Visa overstay generally occurs when a person remains in the US, by any means, past their authorized period of stay. Overstaying your visa can lead to serious consequences, including deportation and denial of re-entry into the US.
The Difference Between Adjustment of Status and Consular Processing
There are two processes through which you may obtain a green card. You can apply for a green card through consular processing or adjustment of status (AOS).
AOS is the process that allows you to apply for a green card from within the US. When you use AOS, you can remain in the US as you wait for your green card to be processed even if your visa expires.
Conversely, consular processing requires you to apply for a green card while you’re outside the United States. When you use consular processing, you must remain outside the US until your green card is processed by the nearest US embassy/consulate.
Consular processing and adjustment of status have different application forms, costs, timelines and required supporting documents, but the green card eligibility requirements are similar.
The consular process involves an interview with a US government embassy official in your country. If the US embassy official discovers that you have previously overstayed your visa, they can penalize you by denying you permission to return to the US for three years. If you’ve overstayed your visa for a whole year, you can be barred from returning to the US for 10 years.
Who Is Eligible to Adjust Status After Visa Overstay?
Here are two scenarios where you may be able to adjust status even if your visa has expired:
- You entered the US legally and have applied for residence as an immediate relative (e.g., a minor unmarried child, spouse or parent) of a US citizen.
- You have filed a labor certification or visa petition under old law 254i.
If you have any questions about whether either of these scenarios applies to you, your best option is to speak with an experienced immigration lawyer as soon as possible.
Renewing Your Immigration Status
If you see that your visa might expire before you apply for status adjustment, you should consider getting legal help before your authorized stay period expires. An attorney can help you determine whether it’s possible to apply for an extension or come up with other solutions to your situation.
For example, suppose you have already applied to USCIS by filing Form I-145, provided all required documents and received an acknowledgment that it has been received and accepted for processing. In that case, you would not have to worry about renewing your visa. Your status in the US would be considered legal as you wait for your adjustment of status interview.
Protecting Your Future Chances to Get a US Visa
If your authorized period of stay is about to expire or you have overstayed your visa but believe you are eligible for a green card, consider getting help from an immigration attorney. Someone skilled in helping individuals with visas can help you analyze your situation and advise you on the best course of action.

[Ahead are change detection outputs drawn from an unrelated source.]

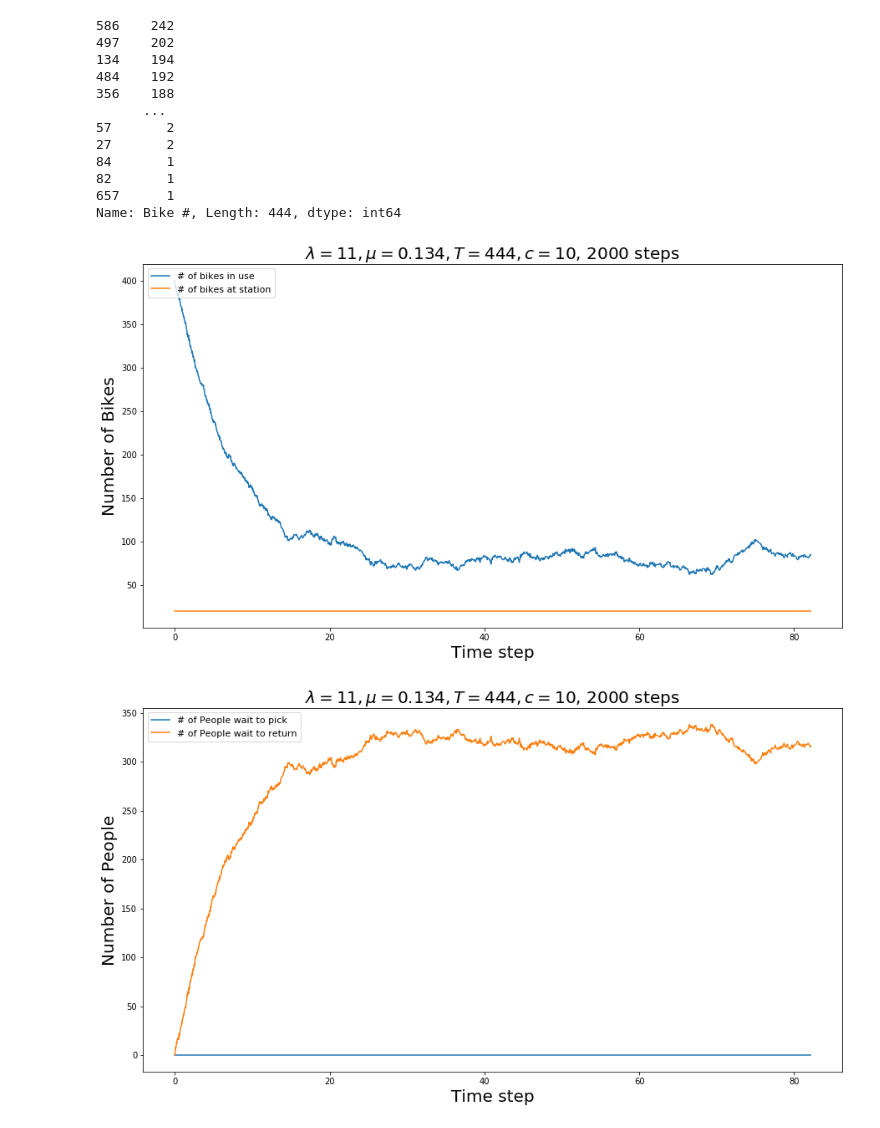
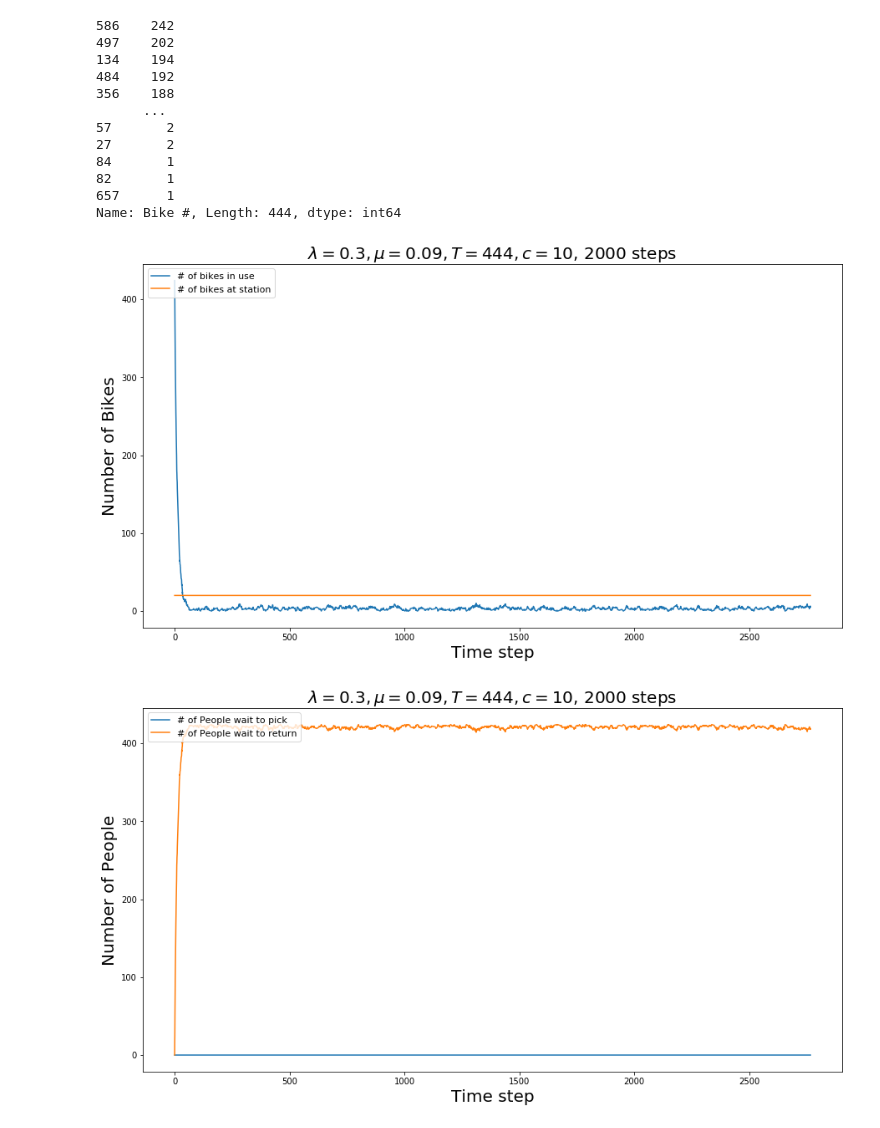
Before and after one commit to 843098306/Senior-Project, a Jupyter notebook: Simulation.ipynb, the cells around one changed output. Cells and saved outputs as stored; diff of their text form; code cells hidden in the pictures.

```diff
--- a/Simulation.ipynb
+++ b/Simulation.ipynb
@@ -505,18 +510,18 @@ teststation1["Bike #"].value_counts()
 657      1
 Name: Bike #, Length: 444, dtype: int64
 # %%
-Time,BikesInUseList,BikesAtStationList,WaitListPick,WaitListReturn = BirthDeathsimulate(11.082856127135376,0.13393264840182648,400,20,20,2000)
+Time,BikesInUseList,BikesAtStationList,WaitListPick,WaitListReturn = BirthDeathsimulate(0.29702625570776253,1/11.082856127135376,424,20,20,2000)
 fig=plt.figure(figsize=(15, 8))
 plt.plot(Time,BikesInUseList,label="# of bikes in use")
 plt.plot(Time,BikesAtStationList,label="# of bikes at station")
 plt.legend(loc="upper left",fontsize = 11)
 plt.xlabel('Time step',fontsize = 20)
 plt.ylabel('Number of Bikes',fontsize=20)
-plt.title(r'$\lambda = 11, \mu = 0.134, T = 444, c = 10$, 2000 steps',fontsize = 20)
+plt.title(r'$\lambda = 0.3, \mu = 0.09, T = 444, c = 10$, 2000 steps',fontsize = 20)
 p = str(path + '\Data.png')
-# plt.savefig(p)
+plt.savefig(p)
 # %% [output]
-[figure, old version]
+[figure, new version]
 # %%
 fig=plt.figure(figsize=(15, 8))
 plt.plot(Time,WaitListPick,label="# of People wait to pick")
@@ -524,8 +529,8 @@ plt.plot(Time,WaitListReturn,label="# of People wait to return")
 plt.legend(loc="upper left",fontsize = 11)
 plt.xlabel('Time step',fontsize = 20)
 plt.ylabel('Number of People',fontsize=20)
-plt.title(r'$\lambda = 11, \mu = 0.134, T = 444, c = 10$, 2000 steps',fontsize = 20)
+plt.title(r'$\lambda = 0.3, \mu = 0.09, T = 444, c = 10$, 2000 steps',fontsize = 20)
 p = str(path + '\DataPeoplewaiting.png')
-# plt.savefig(p)
+plt.savefig(p)
 # %% [output]
-[figure, old version]
+[figure, new version]
```
Also changed, not shown: parts of 2 cells of this notebook.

Contact Mark E. Jacobs by contacting us online or calling us at 972-445-7577 to schedule a consultation.